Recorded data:
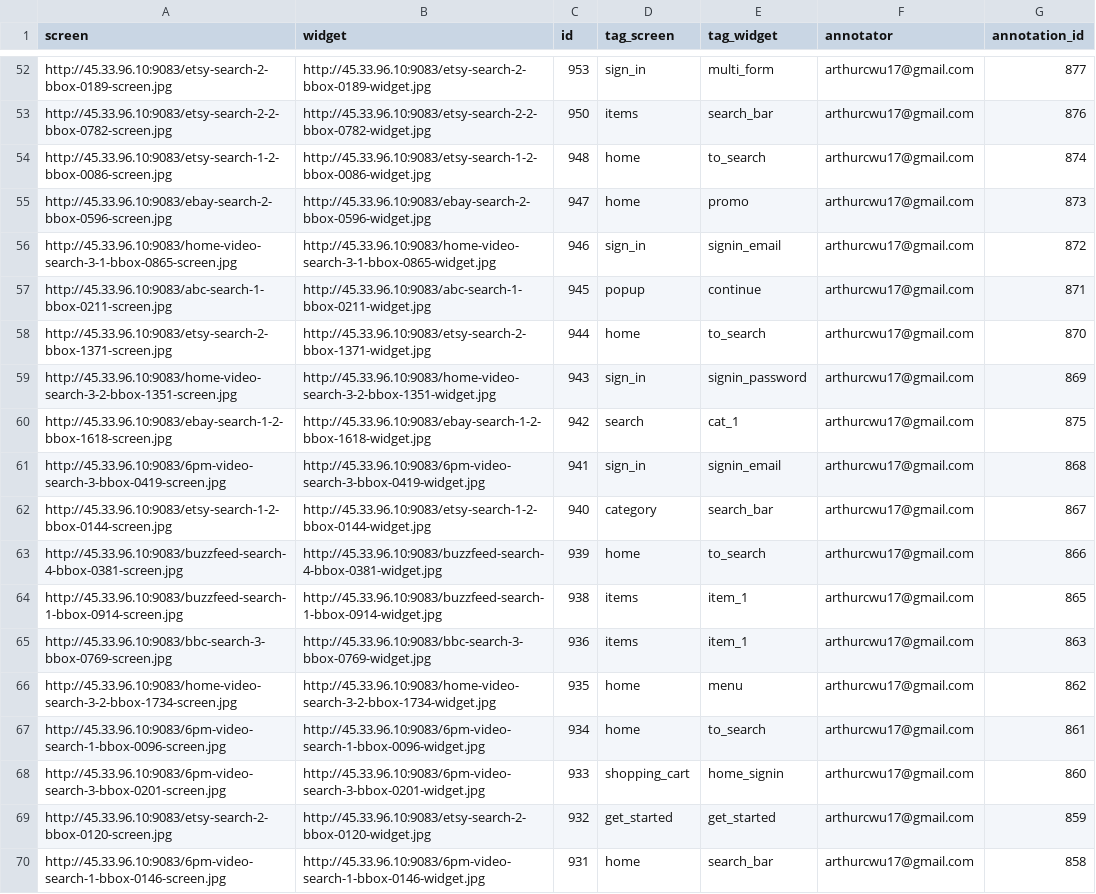
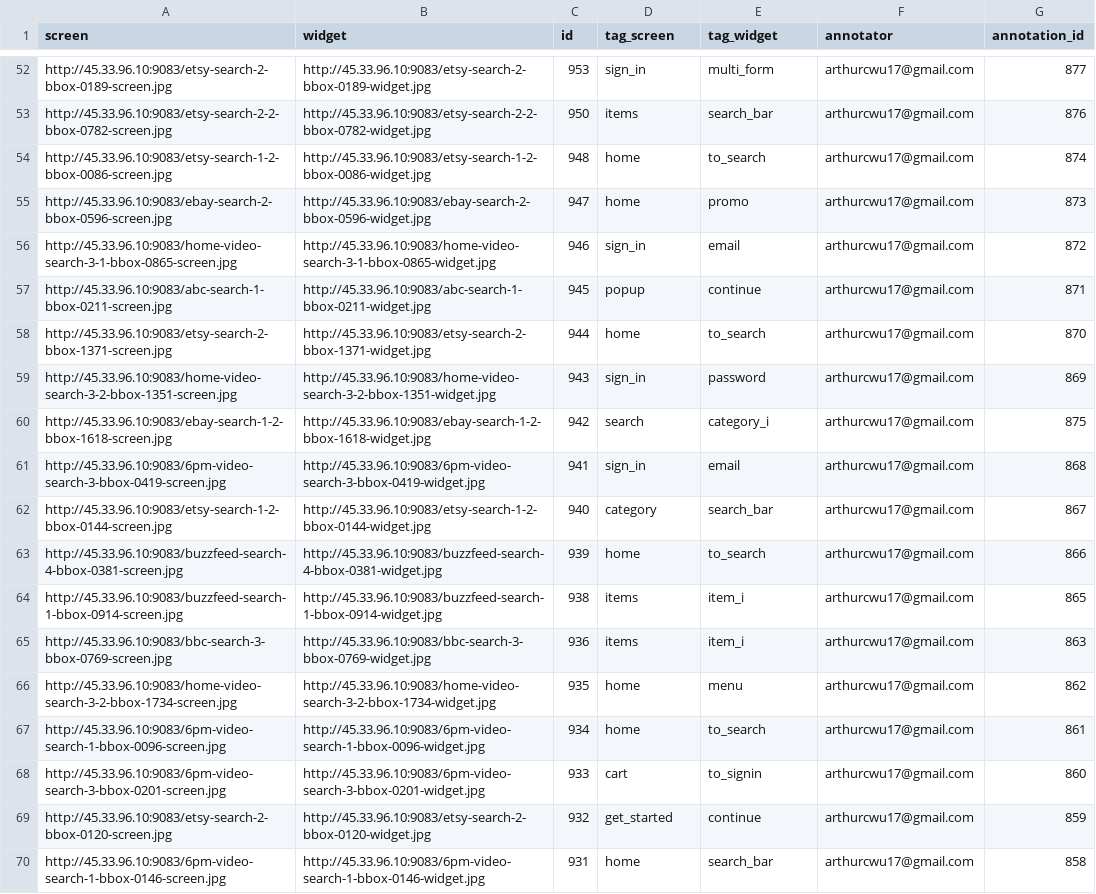
Before and after one commit to Keshina/screenClassifier, a CSV file: correctLabels/4-Search/LS-annotations.csv, drawn as a sheet; only a part is shown, gaps mark what is left out; the diff covers the shown part only.

```diff
--- a/correctLabels/4-Search/LS-annotations.csv
+++ b/correctLabels/4-Search/LS-annotations.csv
@@ -55,16 +55,16 @@ http://45.33.96.10:9083/etsy-search-1-2-bbox-0086-screen.jpg,http://45.33.96.10:
 http://45.33.96.10:9083/ebay-search-2-bbox-0596-screen.jpg,http://45.33.96.10:9083/ebay-search-2-bbox-0596-widget.jpg,947,home,promo,arthurcwu17@gmail.com,873
-http://45.33.96.10:9083/home-video-search-3-1-bbox-0865-screen.jpg,http://45.33.96.10:9083/home-video-search-3-1-bbox-0865-widget.jpg,946,sign_in,signin_email,arthurcwu17@gmail.com,872
+http://45.33.96.10:9083/home-video-search-3-1-bbox-0865-screen.jpg,http://45.33.96.10:9083/home-video-search-3-1-bbox-0865-widget.jpg,946,sign_in,email,arthurcwu17@gmail.com,872
 http://45.33.96.10:9083/abc-search-1-bbox-0211-screen.jpg,http://45.33.96.10:9083/abc-search-1-bbox-0211-widget.jpg,945,popup,continue,arthurcwu17@gmail.com,871
 http://45.33.96.10:9083/etsy-search-2-bbox-1371-screen.jpg,http://45.33.96.10:9083/etsy-search-2-bbox-1371-widget.jpg,944,home,to_search,arthurcwu17@gmail.com,870
-http://45.33.96.10:9083/home-video-search-3-2-bbox-1351-screen.jpg,http://45.33.96.10:9083/home-video-search-3-2-bbox-1351-widget.jpg,943,sign_in,signin_password,arthurcwu17@gmail.com,869
-http://45.33.96.10:9083/ebay-search-1-2-bbox-1618-screen.jpg,http://45.33.96.10:9083/ebay-search-1-2-bbox-1618-widget.jpg,942,search,cat_1,arthurcwu17@gmail.com,875
-http://45.33.96.10:9083/6pm-video-search-3-bbox-0419-screen.jpg,http://45.33.96.10:9083/6pm-video-search-3-bbox-0419-widget.jpg,941,sign_in,signin_email,arthurcwu17@gmail.com,868
+http://45.33.96.10:9083/home-video-search-3-2-bbox-1351-screen.jpg,http://45.33.96.10:9083/home-video-search-3-2-bbox-1351-widget.jpg,943,sign_in,password,arthurcwu17@gmail.com,869
+http://45.33.96.10:9083/ebay-search-1-2-bbox-1618-screen.jpg,http://45.33.96.10:9083/ebay-search-1-2-bbox-1618-widget.jpg,942,search,category_i,arthurcwu17@gmail.com,875
+http://45.33.96.10:9083/6pm-video-search-3-bbox-0419-screen.jpg,http://45.33.96.10:9083/6pm-video-search-3-bbox-0419-widget.jpg,941,sign_in,email,arthurcwu17@gmail.com,868
 http://45.33.96.10:9083/etsy-search-1-2-bbox-0144-screen.jpg,http://45.33.96.10:9083/etsy-search-1-2-bbox-0144-widget.jpg,940,category,search_bar,arthurcwu17@gmail.com,867
 http://45.33.96.10:9083/buzzfeed-search-4-bbox-0381-screen.jpg,http://45.33.96.10:9083/buzzfeed-search-4-bbox-0381-widget.jpg,939,home,to_search,arthurcwu17@gmail.com,866
-http://45.33.96.10:9083/buzzfeed-search-1-bbox-0914-screen.jpg,http://45.33.96.10:9083/buzzfeed-search-1-bbox-0914-widget.jpg,938,items,item_1,arthurcwu17@gmail.com,865
-http://45.33.96.10:9083/bbc-search-3-bbox-0769-screen.jpg,http://45.33.96.10:9083/bbc-search-3-bbox-0769-widget.jpg,936,items,item_1,arthurcwu17@gmail.com,863
+http://45.33.96.10:9083/buzzfeed-search-1-bbox-0914-screen.jpg,http://45.33.96.10:9083/buzzfeed-search-1-bbox-0914-widget.jpg,938,items,item_i,arthurcwu17@gmail.com,865
+http://45.33.96.10:9083/bbc-search-3-bbox-0769-screen.jpg,http://45.33.96.10:9083/bbc-search-3-bbox-0769-widget.jpg,936,items,item_i,arthurcwu17@gmail.com,863
 http://45.33.96.10:9083/home-video-search-3-2-bbox-1734-screen.jpg,http://45.33.96.10:9083/home-video-search-3-2-bbox-1734-widget.jpg,935,home,menu,arthurcwu17@gmail.com,862
 http://45.33.96.10:9083/6pm-video-search-1-bbox-0096-screen.jpg,http://45.33.96.10:9083/6pm-video-search-1-bbox-0096-widget.jpg,934,home,to_search,arthurcwu17@gmail.com,861
-http://45.33.96.10:9083/6pm-video-search-3-bbox-0201-screen.jpg,http://45.33.96.10:9083/6pm-video-search-3-bbox-0201-widget.jpg,933,shopping_cart,home_signin,arthurcwu17@gmail.com,860
-http://45.33.96.10:9083/etsy-search-2-bbox-0120-screen.jpg,http://45.33.96.10:9083/etsy-search-2-bbox-0120-widget.jpg,932,get_started,get_started,arthurcwu17@gmail.com,859
+http://45.33.96.10:9083/6pm-video-search-3-bbox-0201-screen.jpg,http://45.33.96.10:9083/6pm-video-search-3-bbox-0201-widget.jpg,933,cart,to_signin,arthurcwu17@gmail.com,860
+http://45.33.96.10:9083/etsy-search-2-bbox-0120-screen.jpg,http://45.33.96.10:9083/etsy-search-2-bbox-0120-widget.jpg,932,get_started,continue,arthurcwu17@gmail.com,859
 http://45.33.96.10:9083/6pm-video-search-1-bbox-0146-screen.jpg,http://45.33.96.10:9083/6pm-video-search-1-bbox-0146-widget.jpg,931,home,search_bar,arthurcwu17@gmail.com,858
```
Also changed, not shown: 24 edited cells elsewhere in this file, correctLabels/1-SignIn/LS-annotations.csv, correctLabels/10-Contact/LS-annotations.csv, 22 other files.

Exercise directions
All of the lines above should be retyped precisely, apart from the pictures.

Written response
Before and after one commit to Keshina/screenClassifier, a CSV file: correctLabels/4-Search/LS-annotations.csv, drawn as a sheet; only a part is shown, gaps mark what is left out; the diff covers the shown part only.

```diff
--- a/correctLabels/4-Search/LS-annotations.csv
+++ b/correctLabels/4-Search/LS-annotations.csv
@@ -55,16 +55,16 @@ http://45.33.96.10:9083/etsy-search-1-2-bbox-0086-screen.jpg,http://45.33.96.10:
 http://45.33.96.10:9083/ebay-search-2-bbox-0596-screen.jpg,http://45.33.96.10:9083/ebay-search-2-bbox-0596-widget.jpg,947,home,promo,arthurcwu17@gmail.com,873
-http://45.33.96.10:9083/home-video-search-3-1-bbox-0865-screen.jpg,http://45.33.96.10:9083/home-video-search-3-1-bbox-0865-widget.jpg,946,sign_in,signin_email,arthurcwu17@gmail.com,872
+http://45.33.96.10:9083/home-video-search-3-1-bbox-0865-screen.jpg,http://45.33.96.10:9083/home-video-search-3-1-bbox-0865-widget.jpg,946,sign_in,email,arthurcwu17@gmail.com,872
 http://45.33.96.10:9083/abc-search-1-bbox-0211-screen.jpg,http://45.33.96.10:9083/abc-search-1-bbox-0211-widget.jpg,945,popup,continue,arthurcwu17@gmail.com,871
 http://45.33.96.10:9083/etsy-search-2-bbox-1371-screen.jpg,http://45.33.96.10:9083/etsy-search-2-bbox-1371-widget.jpg,944,home,to_search,arthurcwu17@gmail.com,870
-http://45.33.96.10:9083/home-video-search-3-2-bbox-1351-screen.jpg,http://45.33.96.10:9083/home-video-search-3-2-bbox-1351-widget.jpg,943,sign_in,signin_password,arthurcwu17@gmail.com,869
-http://45.33.96.10:9083/ebay-search-1-2-bbox-1618-screen.jpg,http://45.33.96.10:9083/ebay-search-1-2-bbox-1618-widget.jpg,942,search,cat_1,arthurcwu17@gmail.com,875
-http://45.33.96.10:9083/6pm-video-search-3-bbox-0419-screen.jpg,http://45.33.96.10:9083/6pm-video-search-3-bbox-0419-widget.jpg,941,sign_in,signin_email,arthurcwu17@gmail.com,868
+http://45.33.96.10:9083/home-video-search-3-2-bbox-1351-screen.jpg,http://45.33.96.10:9083/home-video-search-3-2-bbox-1351-widget.jpg,943,sign_in,password,arthurcwu17@gmail.com,869
+http://45.33.96.10:9083/ebay-search-1-2-bbox-1618-screen.jpg,http://45.33.96.10:9083/ebay-search-1-2-bbox-1618-widget.jpg,942,search,category_i,arthurcwu17@gmail.com,875
+http://45.33.96.10:9083/6pm-video-search-3-bbox-0419-screen.jpg,http://45.33.96.10:9083/6pm-video-search-3-bbox-0419-widget.jpg,941,sign_in,email,arthurcwu17@gmail.com,868
 http://45.33.96.10:9083/etsy-search-1-2-bbox-0144-screen.jpg,http://45.33.96.10:9083/etsy-search-1-2-bbox-0144-widget.jpg,940,category,search_bar,arthurcwu17@gmail.com,867
 http://45.33.96.10:9083/buzzfeed-search-4-bbox-0381-screen.jpg,http://45.33.96.10:9083/buzzfeed-search-4-bbox-0381-widget.jpg,939,home,to_search,arthurcwu17@gmail.com,866
-http://45.33.96.10:9083/buzzfeed-search-1-bbox-0914-screen.jpg,http://45.33.96.10:9083/buzzfeed-search-1-bbox-0914-widget.jpg,938,items,item_1,arthurcwu17@gmail.com,865
-http://45.33.96.10:9083/bbc-search-3-bbox-0769-screen.jpg,http://45.33.96.10:9083/bbc-search-3-bbox-0769-widget.jpg,936,items,item_1,arthurcwu17@gmail.com,863
+http://45.33.96.10:9083/buzzfeed-search-1-bbox-0914-screen.jpg,http://45.33.96.10:9083/buzzfeed-search-1-bbox-0914-widget.jpg,938,items,item_i,arthurcwu17@gmail.com,865
+http://45.33.96.10:9083/bbc-search-3-bbox-0769-screen.jpg,http://45.33.96.10:9083/bbc-search-3-bbox-0769-widget.jpg,936,items,item_i,arthurcwu17@gmail.com,863
 http://45.33.96.10:9083/home-video-search-3-2-bbox-1734-screen.jpg,http://45.33.96.10:9083/home-video-search-3-2-bbox-1734-widget.jpg,935,home,menu,arthurcwu17@gmail.com,862
 http://45.33.96.10:9083/6pm-video-search-1-bbox-0096-screen.jpg,http://45.33.96.10:9083/6pm-video-search-1-bbox-0096-widget.jpg,934,home,to_search,arthurcwu17@gmail.com,861
-http://45.33.96.10:9083/6pm-video-search-3-bbox-0201-screen.jpg,http://45.33.96.10:9083/6pm-video-search-3-bbox-0201-widget.jpg,933,shopping_cart,home_signin,arthurcwu17@gmail.com,860
-http://45.33.96.10:9083/etsy-search-2-bbox-0120-screen.jpg,http://45.33.96.10:9083/etsy-search-2-bbox-0120-widget.jpg,932,get_started,get_started,arthurcwu17@gmail.com,859
+http://45.33.96.10:9083/6pm-video-search-3-bbox-0201-screen.jpg,http://45.33.96.10:9083/6pm-video-search-3-bbox-0201-widget.jpg,933,cart,to_signin,arthurcwu17@gmail.com,860
+http://45.33.96.10:9083/etsy-search-2-bbox-0120-screen.jpg,http://45.33.96.10:9083/etsy-search-2-bbox-0120-widget.jpg,932,get_started,continue,arthurcwu17@gmail.com,859
 http://45.33.96.10:9083/6pm-video-search-1-bbox-0146-screen.jpg,http://45.33.96.10:9083/6pm-video-search-1-bbox-0146-widget.jpg,931,home,search_bar,arthurcwu17@gmail.com,858
```
Also changed, not shown: 24 edited cells elsewhere in this file, correctLabels/1-SignIn/LS-annotations.csv, correctLabels/10-Contact/LS-annotations.csv, 22 other files.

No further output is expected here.